blurted out the name without any conscious volition on my part, or without thinking anything about the book at all."
4. The writer, being asked who was the author of the pamphlet entitled "Taxation no Tyranny," although knowing well, was unable to answer. Two days afterward, while working at a law brief, suddenly said aloud, "Dr. Johnson wrote 'Taxation no Tyranny.'" We took pains to examine the writing before him and the chain of reasoning engaged in at the time, but could not find the slightest suggestion of the answer. He had apparently forgotten entirely about the question asked him for at least forty-eight hours prior to answering it, and had experienced no trouble or weight of mind in the interval.
5. Mr. B——, of New York city, writes: "Only recently, being asked a lady's name, I found myself only able to recall the surname. I said, 'I will think of the other—wait a moment.' Walking along the street a few minutes later, I heard one small boy say to another, 'You lie like——!' Instantly, I was conscious that something in that phrase bore upon something else that I had been thinking about, but what it was I could not tell. An hour or so later, when occupied in writing, it flashed upon me that the name of the lady that I was searching for was 'Lila,' and instantaneously the relevancy of the phrase overheard in the street came to me; it was the resemblance in sound, 'Lila,' to 'lie like.'"
Under this head the statistical result may be summed up thus: Ninety-five persons answered this particular inquiry. Of these, ninety-one per cent state that they have had similar experiences, three per cent have not. With forty per cent there was often an oppressive feeling of trouble or anxiety experienced just before the solution had come, and not then attributable to anything in particular; but after the answer had come, twenty per cent almost instinctively attributed this oppression to the fatigue of mental effort involved in finding the answer.
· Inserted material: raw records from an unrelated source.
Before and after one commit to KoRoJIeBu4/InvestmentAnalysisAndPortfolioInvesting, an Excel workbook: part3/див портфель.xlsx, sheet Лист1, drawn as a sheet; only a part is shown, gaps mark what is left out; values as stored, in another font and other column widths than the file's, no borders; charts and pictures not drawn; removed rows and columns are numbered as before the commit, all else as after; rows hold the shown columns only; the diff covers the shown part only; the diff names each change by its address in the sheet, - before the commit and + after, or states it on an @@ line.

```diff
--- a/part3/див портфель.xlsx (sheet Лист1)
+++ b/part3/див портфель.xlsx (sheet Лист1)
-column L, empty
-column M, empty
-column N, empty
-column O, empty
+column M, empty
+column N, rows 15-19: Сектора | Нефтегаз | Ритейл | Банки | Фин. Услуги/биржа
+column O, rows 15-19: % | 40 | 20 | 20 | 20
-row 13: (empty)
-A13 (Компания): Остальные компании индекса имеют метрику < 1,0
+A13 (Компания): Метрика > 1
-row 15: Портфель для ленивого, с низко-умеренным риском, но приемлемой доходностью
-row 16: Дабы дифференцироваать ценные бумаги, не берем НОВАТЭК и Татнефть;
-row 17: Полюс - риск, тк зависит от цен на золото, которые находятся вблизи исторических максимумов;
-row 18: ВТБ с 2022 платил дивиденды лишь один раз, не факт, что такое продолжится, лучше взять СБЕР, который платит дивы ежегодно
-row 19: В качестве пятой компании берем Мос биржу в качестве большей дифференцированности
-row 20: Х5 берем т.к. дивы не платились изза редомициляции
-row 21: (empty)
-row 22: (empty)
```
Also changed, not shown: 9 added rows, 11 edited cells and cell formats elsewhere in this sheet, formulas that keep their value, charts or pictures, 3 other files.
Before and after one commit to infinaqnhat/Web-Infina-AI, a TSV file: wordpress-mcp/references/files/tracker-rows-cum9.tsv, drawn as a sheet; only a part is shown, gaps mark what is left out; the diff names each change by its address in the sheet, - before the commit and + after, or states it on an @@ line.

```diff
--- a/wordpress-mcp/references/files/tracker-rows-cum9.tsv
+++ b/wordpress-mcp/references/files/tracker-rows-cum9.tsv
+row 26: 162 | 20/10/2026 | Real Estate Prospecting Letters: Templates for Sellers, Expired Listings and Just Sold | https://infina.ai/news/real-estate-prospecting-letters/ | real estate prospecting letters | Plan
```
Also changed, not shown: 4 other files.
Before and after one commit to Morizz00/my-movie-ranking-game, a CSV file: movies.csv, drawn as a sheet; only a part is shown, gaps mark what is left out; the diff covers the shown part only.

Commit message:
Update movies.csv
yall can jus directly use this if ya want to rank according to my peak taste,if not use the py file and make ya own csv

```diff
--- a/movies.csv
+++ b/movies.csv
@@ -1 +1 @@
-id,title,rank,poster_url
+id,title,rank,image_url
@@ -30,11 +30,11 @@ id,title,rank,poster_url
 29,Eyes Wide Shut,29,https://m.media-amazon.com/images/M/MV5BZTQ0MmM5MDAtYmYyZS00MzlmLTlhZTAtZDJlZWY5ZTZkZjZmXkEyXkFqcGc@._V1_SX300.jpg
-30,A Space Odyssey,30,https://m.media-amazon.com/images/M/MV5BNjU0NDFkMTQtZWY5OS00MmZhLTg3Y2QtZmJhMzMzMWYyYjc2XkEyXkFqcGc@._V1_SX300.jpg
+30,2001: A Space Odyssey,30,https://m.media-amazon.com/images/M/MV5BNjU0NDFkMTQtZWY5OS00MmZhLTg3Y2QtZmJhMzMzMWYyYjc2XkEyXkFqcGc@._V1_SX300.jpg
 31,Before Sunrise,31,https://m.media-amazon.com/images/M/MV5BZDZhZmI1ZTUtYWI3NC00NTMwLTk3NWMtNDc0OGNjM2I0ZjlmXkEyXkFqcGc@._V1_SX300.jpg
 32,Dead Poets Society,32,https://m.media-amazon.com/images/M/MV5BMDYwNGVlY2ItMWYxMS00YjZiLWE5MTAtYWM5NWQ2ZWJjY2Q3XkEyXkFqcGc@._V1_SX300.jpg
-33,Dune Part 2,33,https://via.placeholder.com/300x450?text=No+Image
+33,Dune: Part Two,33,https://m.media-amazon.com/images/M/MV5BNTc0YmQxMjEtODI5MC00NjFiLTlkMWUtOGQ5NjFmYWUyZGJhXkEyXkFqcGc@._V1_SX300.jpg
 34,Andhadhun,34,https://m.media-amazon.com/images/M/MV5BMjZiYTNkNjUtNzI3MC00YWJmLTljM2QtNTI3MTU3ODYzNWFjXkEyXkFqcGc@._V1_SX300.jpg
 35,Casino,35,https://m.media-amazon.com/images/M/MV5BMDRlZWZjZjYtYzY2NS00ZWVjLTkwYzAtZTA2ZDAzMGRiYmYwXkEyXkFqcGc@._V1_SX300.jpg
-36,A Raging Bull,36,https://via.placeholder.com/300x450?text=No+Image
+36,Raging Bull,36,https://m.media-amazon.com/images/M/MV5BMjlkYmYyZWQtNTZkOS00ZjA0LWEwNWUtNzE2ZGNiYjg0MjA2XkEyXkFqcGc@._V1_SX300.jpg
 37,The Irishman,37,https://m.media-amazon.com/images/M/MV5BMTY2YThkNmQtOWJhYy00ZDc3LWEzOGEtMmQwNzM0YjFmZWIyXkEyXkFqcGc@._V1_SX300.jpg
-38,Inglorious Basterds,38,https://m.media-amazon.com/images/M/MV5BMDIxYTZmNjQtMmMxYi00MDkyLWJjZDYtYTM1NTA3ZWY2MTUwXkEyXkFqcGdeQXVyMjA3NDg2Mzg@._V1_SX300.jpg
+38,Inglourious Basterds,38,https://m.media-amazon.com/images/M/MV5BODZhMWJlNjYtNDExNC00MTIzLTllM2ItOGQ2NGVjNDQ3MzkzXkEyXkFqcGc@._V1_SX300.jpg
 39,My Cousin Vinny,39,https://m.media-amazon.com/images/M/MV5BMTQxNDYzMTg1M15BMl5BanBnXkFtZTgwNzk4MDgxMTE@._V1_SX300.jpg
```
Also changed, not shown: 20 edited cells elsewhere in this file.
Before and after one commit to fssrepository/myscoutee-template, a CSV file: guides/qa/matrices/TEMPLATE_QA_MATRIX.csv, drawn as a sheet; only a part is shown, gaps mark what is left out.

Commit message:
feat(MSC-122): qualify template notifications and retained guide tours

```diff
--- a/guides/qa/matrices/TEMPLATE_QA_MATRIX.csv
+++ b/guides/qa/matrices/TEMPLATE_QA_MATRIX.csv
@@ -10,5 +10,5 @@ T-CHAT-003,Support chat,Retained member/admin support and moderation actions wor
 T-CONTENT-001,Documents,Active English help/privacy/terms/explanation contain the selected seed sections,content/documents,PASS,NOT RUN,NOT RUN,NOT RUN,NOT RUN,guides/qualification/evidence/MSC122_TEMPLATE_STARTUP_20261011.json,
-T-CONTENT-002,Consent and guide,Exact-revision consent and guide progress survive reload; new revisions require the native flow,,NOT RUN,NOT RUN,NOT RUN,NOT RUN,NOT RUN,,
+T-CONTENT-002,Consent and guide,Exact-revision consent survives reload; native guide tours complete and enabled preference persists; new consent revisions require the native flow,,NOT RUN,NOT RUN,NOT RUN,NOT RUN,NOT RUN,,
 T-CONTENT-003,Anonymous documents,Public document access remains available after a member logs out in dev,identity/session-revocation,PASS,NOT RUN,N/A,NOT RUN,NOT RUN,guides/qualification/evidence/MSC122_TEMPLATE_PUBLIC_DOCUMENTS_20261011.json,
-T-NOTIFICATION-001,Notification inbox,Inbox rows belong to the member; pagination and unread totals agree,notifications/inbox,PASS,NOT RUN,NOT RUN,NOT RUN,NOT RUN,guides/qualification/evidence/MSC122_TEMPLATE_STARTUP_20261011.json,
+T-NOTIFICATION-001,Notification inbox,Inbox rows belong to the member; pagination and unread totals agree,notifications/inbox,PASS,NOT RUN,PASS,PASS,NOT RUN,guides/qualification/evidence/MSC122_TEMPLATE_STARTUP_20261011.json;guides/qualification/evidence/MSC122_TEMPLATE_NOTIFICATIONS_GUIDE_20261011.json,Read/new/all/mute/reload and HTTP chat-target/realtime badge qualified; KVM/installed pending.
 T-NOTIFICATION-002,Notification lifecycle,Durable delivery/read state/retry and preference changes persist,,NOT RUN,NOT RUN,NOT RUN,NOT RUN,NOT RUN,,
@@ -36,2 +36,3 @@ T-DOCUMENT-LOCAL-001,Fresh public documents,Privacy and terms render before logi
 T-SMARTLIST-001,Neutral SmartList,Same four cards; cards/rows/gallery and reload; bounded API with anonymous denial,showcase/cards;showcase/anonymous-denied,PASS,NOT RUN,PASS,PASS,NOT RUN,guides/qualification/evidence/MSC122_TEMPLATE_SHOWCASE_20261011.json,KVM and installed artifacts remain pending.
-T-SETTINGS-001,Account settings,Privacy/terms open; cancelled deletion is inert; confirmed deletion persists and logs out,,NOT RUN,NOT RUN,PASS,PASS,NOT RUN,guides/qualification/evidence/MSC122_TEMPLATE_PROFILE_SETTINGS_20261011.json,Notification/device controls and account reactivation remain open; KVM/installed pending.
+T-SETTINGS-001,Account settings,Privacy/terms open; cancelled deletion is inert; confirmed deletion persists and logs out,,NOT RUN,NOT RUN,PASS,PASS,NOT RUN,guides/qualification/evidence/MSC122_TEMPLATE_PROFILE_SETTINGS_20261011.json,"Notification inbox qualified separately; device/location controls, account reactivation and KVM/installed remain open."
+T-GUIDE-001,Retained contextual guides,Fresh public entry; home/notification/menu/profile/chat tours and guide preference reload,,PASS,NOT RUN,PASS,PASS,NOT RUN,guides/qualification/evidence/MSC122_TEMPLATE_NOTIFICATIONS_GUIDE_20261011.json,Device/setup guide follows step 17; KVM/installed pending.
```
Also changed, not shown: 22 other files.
With sixty per cent no oppression was noted; about thirty per cent noticed that the answers frequently came after comparative rest or sleep, and seventy per cent have not noticed the time of the recovery. Almost every individual says concerning these experiences, "They are of such frequent occurrence that when they happen I pay no special attention to them."
Second. If, while unconscious, it is possible to attain the result that can only come from reckoning—a judgment founded on the comparative relations of a unit—this must be the result of an intellectual activity which exists unknown to the conscious self, and entirely escapes all notice from the moderately keen eye of self-consciousness. Most people can approximately tell what hour of the day it is without consulting a timepiece, and, the less they are in the habit of depending upon such a luxury, the more accurate their computation is likely to be. This computation is founded on a calculation of the comparative value of the time between two known points translated into the arbi-